Exercise aim:
Below are records with pictures in them; print them exactly, omitting the pictures.

Data for analysis:
++++++++
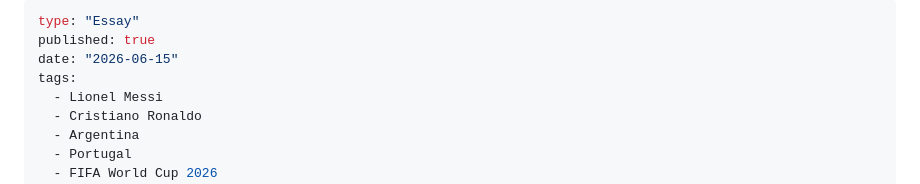
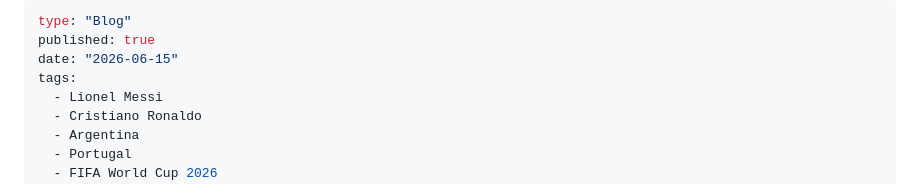
Before and after one commit to ozymandiasv/lastpage, a Markdown page: content/blogs/the-last-dance.md, the part around the change. GitHub-like rendering.

Commit message:
Change type from 'Essay' to 'Blog'

```diff
--- a/content/blogs/the-last-dance.md
+++ b/content/blogs/the-last-dance.md
@@ -1,5 +1,5 @@
 ---
-type: "Essay"
+type: "Blog"
 published: true
 date: "2026-06-15"
 tags:
```
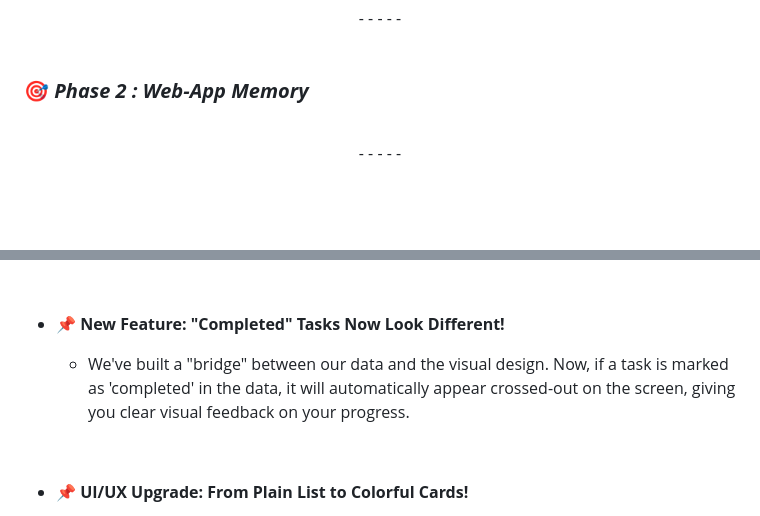
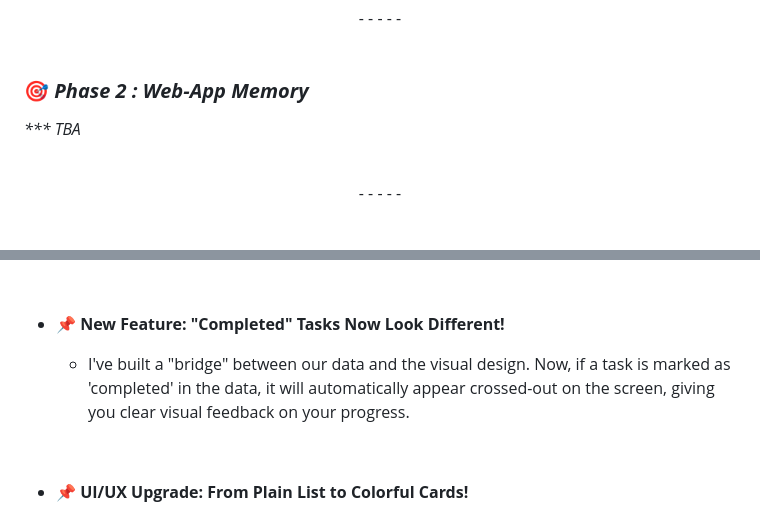
Before and after one commit to ElMyosotisCode/lrn-fe-proj-003-todo-list-app, a Markdown page: README.md, 2 parts joined by grey strips. Rendered like a GitHub page; blank space fills up the shorter version.

```diff
--- a/README.md
+++ b/README.md
@@ -71,6 +75,7 @@ So here are my plans for this learning project... </br>
 <br>
 
 ### 🎯 **_Phase 2 : Web-App Memory_**
+_*** TBA_
 
 <br>
 
@@ -136,7 +144,7 @@ So here are my plans for this learning project... </br>
 
 * 📌 **New Feature: "Completed" Tasks Now Look Different!**
 
-    * We've built a "bridge" between our data and the visual design. Now, if a task is marked as 'completed' in the data, it will automatically appear crossed-out on the screen, giving you clear visual feedback on your progress.
+    * I've built a "bridge" between our data and the visual design. Now, if a task is marked as 'completed' in the data, it will automatically appear crossed-out on the screen, giving you clear visual feedback on your progress.
 
 <br>
 
```
Also changed, not shown: other parts of README.md (+100 -8 lines), images/documentations/webapp-screenshot-04.JPG (added), images/documentations/webapp-screenshot-05.JPG (added), images/documentations/webapp-screenshot-06.JPG (added).
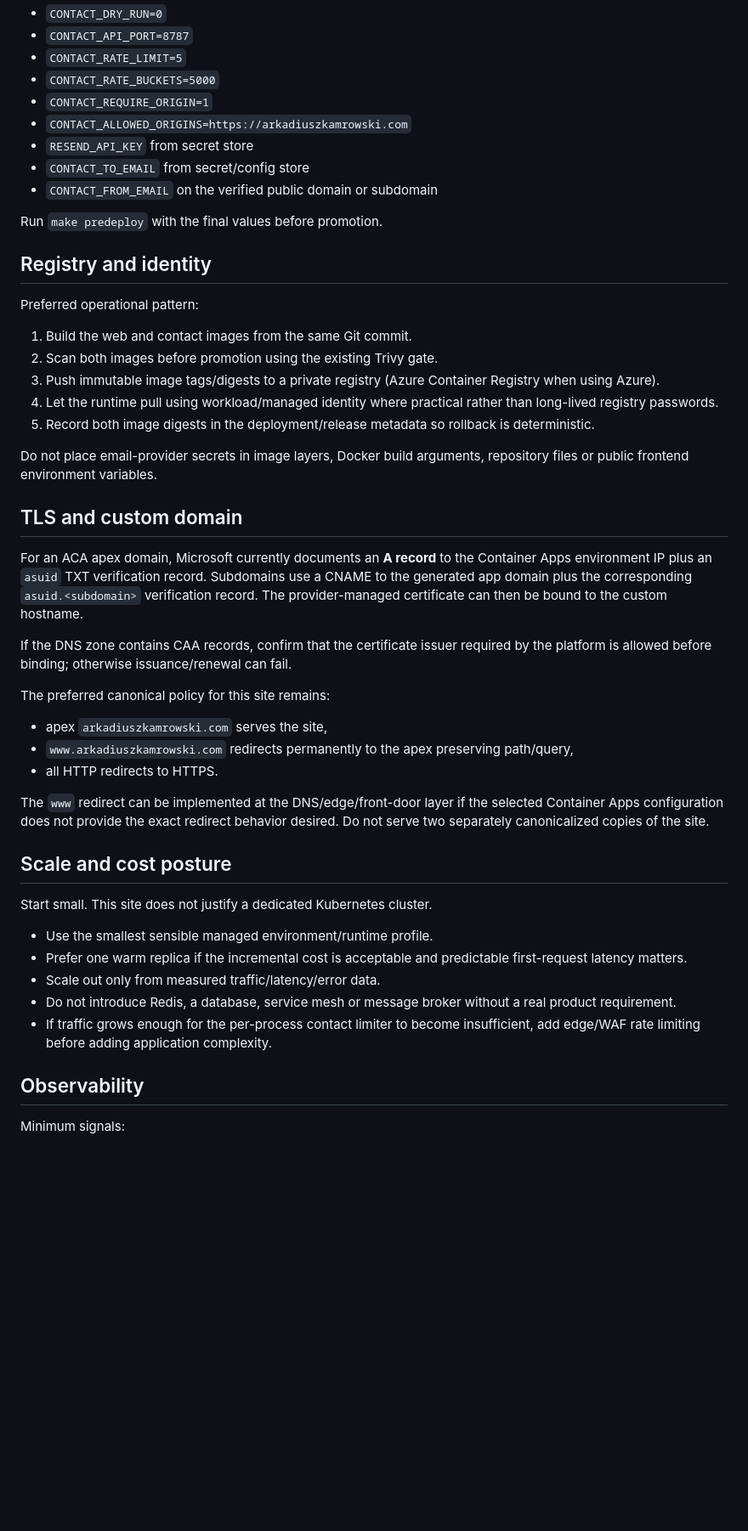
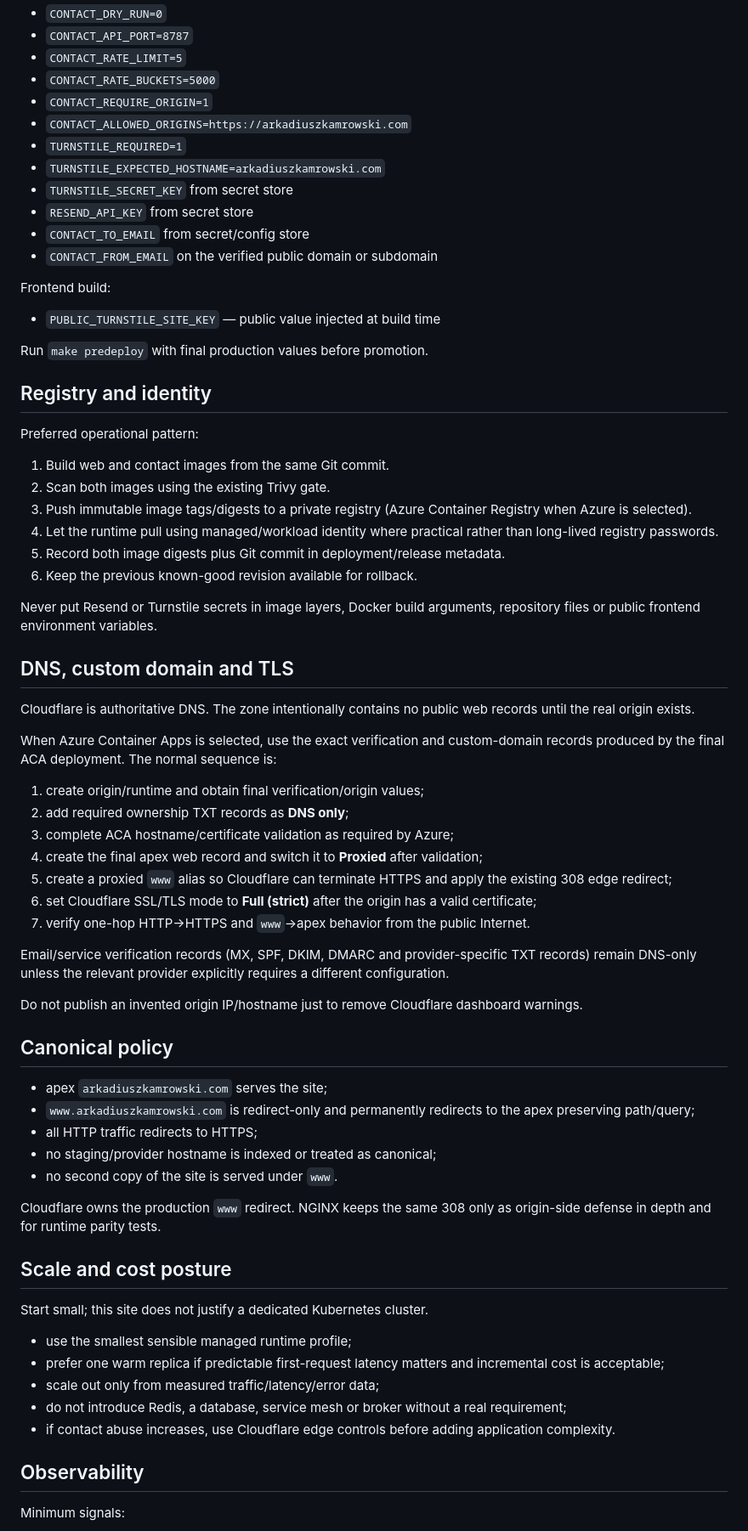
Before and after one commit to aras-2003/Simple-Website, a Markdown page: docs/HOSTING_DECISION.md, the part around one of its changes. Shown at 85% size. GitHub-like rendering; blank space fills up the shorter version.

Commit message:
docs: make Cloudflare the production edge in hosting topology

```diff
--- a/docs/HOSTING_DECISION.md
+++ b/docs/HOSTING_DECISION.md
@@ -63,47 +74,69 @@ Contact runtime:
 - `CONTACT_RATE_BUCKETS=5000`
 - `CONTACT_REQUIRE_ORIGIN=1`
 - `CONTACT_ALLOWED_ORIGINS=https://arkadiuszkamrowski.com`
+- `TURNSTILE_REQUIRED=1`
+- `TURNSTILE_EXPECTED_HOSTNAME=arkadiuszkamrowski.com`
+- `TURNSTILE_SECRET_KEY` from secret store
 - `RESEND_API_KEY` from secret store
 - `CONTACT_TO_EMAIL` from secret/config store
 - `CONTACT_FROM_EMAIL` on the verified public domain or subdomain
 
-Run `make predeploy` with the final values before promotion.
+Frontend build:
+
+- `PUBLIC_TURNSTILE_SITE_KEY` — public value injected at build time
+
+Run `make predeploy` with final production values before promotion.
 
 ## Registry and identity
 
 Preferred operational pattern:
 
-1. Build the web and contact images from the same Git commit.
-2. Scan both images before promotion using the existing Trivy gate.
-3. Push immutable image tags/digests to a private registry (Azure Container Registry when using Azure).
-4. Let the runtime pull using workload/managed identity where practical rather than long-lived registry passwords.
-5. Record both image digests in the deployment/release metadata so rollback is deterministic.
+1. Build web and contact images from the same Git commit.
+2. Scan both images using the existing Trivy gate.
+3. Push immutable image tags/digests to a private registry (Azure Container Registry when Azure is selected).
+4. Let the runtime pull using managed/workload identity where practical rather than long-lived registry passwords.
+5. Record both image digests plus Git commit in deployment/release metadata.
+6. Keep the previous known-good revision available for rollback.
 
-Do not place email-provider secrets in image layers, Docker build arguments, repository files or public frontend environment variables.
+Never put Resend or Turnstile secrets in image layers, Docker build arguments, repository files or public frontend environment variables.
 
-## TLS and custom domain
+## DNS, custom domain and TLS
 
-For an ACA apex domain, Microsoft currently documents an **A record** to the Container Apps environment IP plus an `asuid` TXT verification record. Subdomains use a CNAME to the generated app domain plus the corresponding `asuid.<subdomain>` verification record. The provider-managed certificate can then be bound to the custom hostname.
+Cloudflare is authoritative DNS. The zone intentionally contains no public web records until the real origin exists.
 
-If the DNS zone contains CAA records, confirm that the certificate issuer required by the platform is allowed before binding; otherwise issuance/renewal can fail.
+When Azure Container Apps is selected, use the exact verification and custom-domain records produced by the final ACA deployment. The normal sequence is:
 
-The preferred canonical policy for this site remains:
+1. create origin/runtime and obtain final verification/origin values;
+2. add required ownership TXT records as **DNS only**;
+3. complete ACA hostname/certificate validation as required by Azure;
+4. create the final apex web record and switch it to **Proxied** after validation;
+5. create a proxied `www` alias so Cloudflare can terminate HTTPS and apply the existing 308 edge redirect;
+6. set Cloudflare SSL/TLS mode to **Full (strict)** after the origin has a valid certificate;
+7. verify one-hop HTTP→HTTPS and `www`→apex behavior from the public Internet.
 
-- apex `arkadiuszkamrowski.com` serves the site,
-- `www.arkadiuszkamrowski.com` redirects permanently to the apex preserving path/query,
-- all HTTP redirects to HTTPS.
+Email/service verification records (MX, SPF, DKIM, DMARC and provider-specific TXT records) remain DNS-only unless the relevant provider explicitly requires a different configuration.
 
-The `www` redirect can be implemented at the DNS/edge/front-door layer if the selected Container Apps configuration does not provide the exact redirect behavior desired. Do not serve two separately canonicalized copies of the site.
+Do not publish an invented origin IP/hostname just to remove Cloudflare dashboard warnings.
+
+## Canonical policy
+
+- apex `arkadiuszkamrowski.com` serves the site;
+- `www.arkadiuszkamrowski.com` is redirect-only and permanently redirects to the apex preserving path/query;
+- all HTTP traffic redirects to HTTPS;
+- no staging/provider hostname is indexed or treated as canonical;
+- no second copy of the site is served under `www`.
+
+Cloudflare owns the production `www` redirect. NGINX keeps the same 308 only as origin-side defense in depth and for runtime parity tests.
 
 ## Scale and cost posture
 
-Start small. This site does not justify a dedicated Kubernetes cluster.
+Start small; this site does not justify a dedicated Kubernetes cluster.
 
-- Use the smallest sensible managed environment/runtime profile.
-- Prefer one warm replica if the incremental cost is acceptable and predictable first-request latency matters.
-- Scale out only from measured traffic/latency/error data.
-- Do not introduce Redis, a database, service mesh or message broker without a real product requirement.
-- If traffic grows enough for the per-process contact limiter to become insufficient, add edge/WAF rate limiting before adding application complexity.
+- use the smallest sensible managed runtime profile;
+- prefer one warm replica if predictable first-request latency matters and incremental cost is acceptable;
+- scale out only from measured traffic/latency/error data;
+- do not introduce Redis, a database, service mesh or broker without a real requirement;
+- if contact abuse increases, use Cloudflare edge controls before adding application complexity.
 
 ## Observability
 
```
Also changed, not shown: other parts of docs/HOSTING_DECISION.md (+60 -43 lines).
++++++++
Response for this exercise:
Before and after one commit to ozymandiasv/lastpage, a Markdown page: content/blogs/the-last-dance.md, the part around the change. GitHub-like rendering.

Commit message:
Change type from 'Essay' to 'Blog'

```diff
--- a/content/blogs/the-last-dance.md
+++ b/content/blogs/the-last-dance.md
@@ -1,5 +1,5 @@
 ---
-type: "Essay"
+type: "Blog"
 published: true
 date: "2026-06-15"
 tags:
```
Before and after one commit to ElMyosotisCode/lrn-fe-proj-003-todo-list-app, a Markdown page: README.md, 2 parts joined by grey strips. Rendered like a GitHub page; blank space fills up the shorter version.

```diff
--- a/README.md
+++ b/README.md
@@ -71,6 +75,7 @@ So here are my plans for this learning project... </br>
 <br>
 
 ### 🎯 **_Phase 2 : Web-App Memory_**
+_*** TBA_
 
 <br>
 
@@ -136,7 +144,7 @@ So here are my plans for this learning project... </br>
 
 * 📌 **New Feature: "Completed" Tasks Now Look Different!**
 
-    * We've built a "bridge" between our data and the visual design. Now, if a task is marked as 'completed' in the data, it will automatically appear crossed-out on the screen, giving you clear visual feedback on your progress.
+    * I've built a "bridge" between our data and the visual design. Now, if a task is marked as 'completed' in the data, it will automatically appear crossed-out on the screen, giving you clear visual feedback on your progress.
 
 <br>
 
```
Also changed, not shown: other parts of README.md (+100 -8 lines), images/documentations/webapp-screenshot-04.JPG (added), images/documentations/webapp-screenshot-05.JPG (added), images/documentations/webapp-screenshot-06.JPG (added).
Before and after one commit to aras-2003/Simple-Website, a Markdown page: docs/HOSTING_DECISION.md, the part around one of its changes. Shown at 85% size. GitHub-like rendering; blank space fills up the shorter version.

Commit message:
docs: make Cloudflare the production edge in hosting topology

```diff
--- a/docs/HOSTING_DECISION.md
+++ b/docs/HOSTING_DECISION.md
@@ -63,47 +74,69 @@ Contact runtime:
 - `CONTACT_RATE_BUCKETS=5000`
 - `CONTACT_REQUIRE_ORIGIN=1`
 - `CONTACT_ALLOWED_ORIGINS=https://arkadiuszkamrowski.com`
+- `TURNSTILE_REQUIRED=1`
+- `TURNSTILE_EXPECTED_HOSTNAME=arkadiuszkamrowski.com`
+- `TURNSTILE_SECRET_KEY` from secret store
 - `RESEND_API_KEY` from secret store
 - `CONTACT_TO_EMAIL` from secret/config store
 - `CONTACT_FROM_EMAIL` on the verified public domain or subdomain
 
-Run `make predeploy` with the final values before promotion.
+Frontend build:
+
+- `PUBLIC_TURNSTILE_SITE_KEY` — public value injected at build time
+
+Run `make predeploy` with final production values before promotion.
 
 ## Registry and identity
 
 Preferred operational pattern:
 
-1. Build the web and contact images from the same Git commit.
-2. Scan both images before promotion using the existing Trivy gate.
-3. Push immutable image tags/digests to a private registry (Azure Container Registry when using Azure).
-4. Let the runtime pull using workload/managed identity where practical rather than long-lived registry passwords.
-5. Record both image digests in the deployment/release metadata so rollback is deterministic.
+1. Build web and contact images from the same Git commit.
+2. Scan both images using the existing Trivy gate.
+3. Push immutable image tags/digests to a private registry (Azure Container Registry when Azure is selected).
+4. Let the runtime pull using managed/workload identity where practical rather than long-lived registry passwords.
+5. Record both image digests plus Git commit in deployment/release metadata.
+6. Keep the previous known-good revision available for rollback.
 
-Do not place email-provider secrets in image layers, Docker build arguments, repository files or public frontend environment variables.
+Never put Resend or Turnstile secrets in image layers, Docker build arguments, repository files or public frontend environment variables.
 
-## TLS and custom domain
+## DNS, custom domain and TLS
 
-For an ACA apex domain, Microsoft currently documents an **A record** to the Container Apps environment IP plus an `asuid` TXT verification record. Subdomains use a CNAME to the generated app domain plus the corresponding `asuid.<subdomain>` verification record. The provider-managed certificate can then be bound to the custom hostname.
+Cloudflare is authoritative DNS. The zone intentionally contains no public web records until the real origin exists.
 
-If the DNS zone contains CAA records, confirm that the certificate issuer required by the platform is allowed before binding; otherwise issuance/renewal can fail.
+When Azure Container Apps is selected, use the exact verification and custom-domain records produced by the final ACA deployment. The normal sequence is:
 
-The preferred canonical policy for this site remains:
+1. create origin/runtime and obtain final verification/origin values;
+2. add required ownership TXT records as **DNS only**;
+3. complete ACA hostname/certificate validation as required by Azure;
+4. create the final apex web record and switch it to **Proxied** after validation;
+5. create a proxied `www` alias so Cloudflare can terminate HTTPS and apply the existing 308 edge redirect;
+6. set Cloudflare SSL/TLS mode to **Full (strict)** after the origin has a valid certificate;
+7. verify one-hop HTTP→HTTPS and `www`→apex behavior from the public Internet.
 
-- apex `arkadiuszkamrowski.com` serves the site,
-- `www.arkadiuszkamrowski.com` redirects permanently to the apex preserving path/query,
-- all HTTP redirects to HTTPS.
+Email/service verification records (MX, SPF, DKIM, DMARC and provider-specific TXT records) remain DNS-only unless the relevant provider explicitly requires a different configuration.
 
-The `www` redirect can be implemented at the DNS/edge/front-door layer if the selected Container Apps configuration does not provide the exact redirect behavior desired. Do not serve two separately canonicalized copies of the site.
+Do not publish an invented origin IP/hostname just to remove Cloudflare dashboard warnings.
+
+## Canonical policy
+
+- apex `arkadiuszkamrowski.com` serves the site;
+- `www.arkadiuszkamrowski.com` is redirect-only and permanently redirects to the apex preserving path/query;
+- all HTTP traffic redirects to HTTPS;
+- no staging/provider hostname is indexed or treated as canonical;
+- no second copy of the site is served under `www`.
+
+Cloudflare owns the production `www` redirect. NGINX keeps the same 308 only as origin-side defense in depth and for runtime parity tests.
 
 ## Scale and cost posture
 
-Start small. This site does not justify a dedicated Kubernetes cluster.
+Start small; this site does not justify a dedicated Kubernetes cluster.
 
-- Use the smallest sensible managed environment/runtime profile.
-- Prefer one warm replica if the incremental cost is acceptable and predictable first-request latency matters.
-- Scale out only from measured traffic/latency/error data.
-- Do not introduce Redis, a database, service mesh or message broker without a real product requirement.
-- If traffic grows enough for the per-process contact limiter to become insufficient, add edge/WAF rate limiting before adding application complexity.
+- use the smallest sensible managed runtime profile;
+- prefer one warm replica if predictable first-request latency matters and incremental cost is acceptable;
+- scale out only from measured traffic/latency/error data;
+- do not introduce Redis, a database, service mesh or broker without a real requirement;
+- if contact abuse increases, use Cloudflare edge controls before adding application complexity.
 
 ## Observability
 
```
Also changed, not shown: other parts of docs/HOSTING_DECISION.md (+60 -43 lines).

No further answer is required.